WORK REQUIRED. Restate all the data word for word and omit the pictures.

++++ PROVIDED MATERIAL

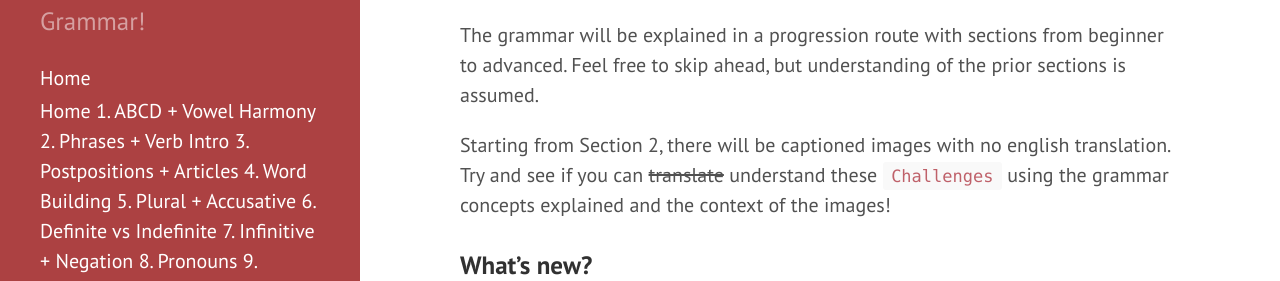
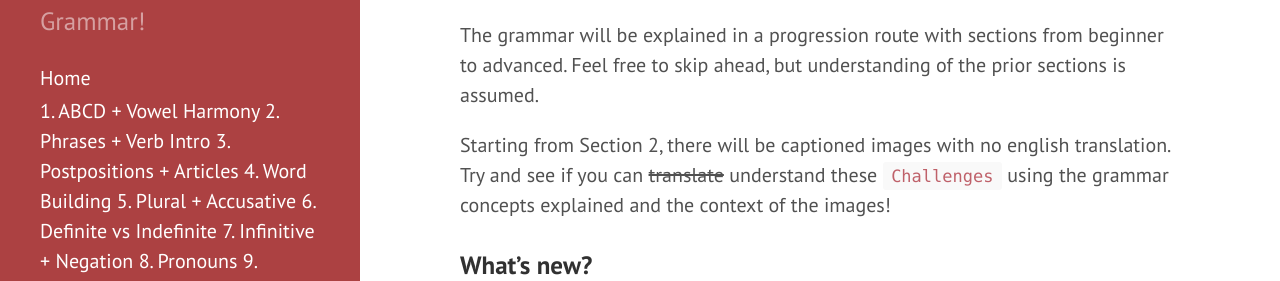
Before and after one commit to Magyartanulas/magyartanulas.github.io, a Jekyll site: the page built from index.html, in a window 1280 px wide. Shown: the part 447-728 px from the top of the page. Built offline with Jekyll 4.4.1, drawn with Linux system fonts in a browser that asks for light colours; Markdown is read by kramdown in place of the engine named in the settings; the list of posts is cut into pages by our own code.

Commit message:
Update navigation.yml

```diff
--- a/_data/navigation.yml
+++ b/_data/navigation.yml
@@ -1,6 +1,3 @@
-- title: Home
-  url: https://magyartanulas.github.io/
-
 - title: 1. ABCD + Vowel Harmony
   url: https://magyartanulas.github.io/Section1/
 
```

++++++++

YOUR RESPONSE.
Before and after one commit to Magyartanulas/magyartanulas.github.io, a Jekyll site: the page built from index.html, in a window 1280 px wide. Shown: the part 447-728 px from the top of the page. Built offline with Jekyll 4.4.1, drawn with Linux system fonts in a browser that asks for light colours; Markdown is read by kramdown in place of the engine named in the settings; the list of posts is cut into pages by our own code.

Commit message:
Update navigation.yml

```diff
--- a/_data/navigation.yml
+++ b/_data/navigation.yml
@@ -1,6 +1,3 @@
-- title: Home
-  url: https://magyartanulas.github.io/
-
 - title: 1. ABCD + Vowel Harmony
   url: https://magyartanulas.github.io/Section1/
 
```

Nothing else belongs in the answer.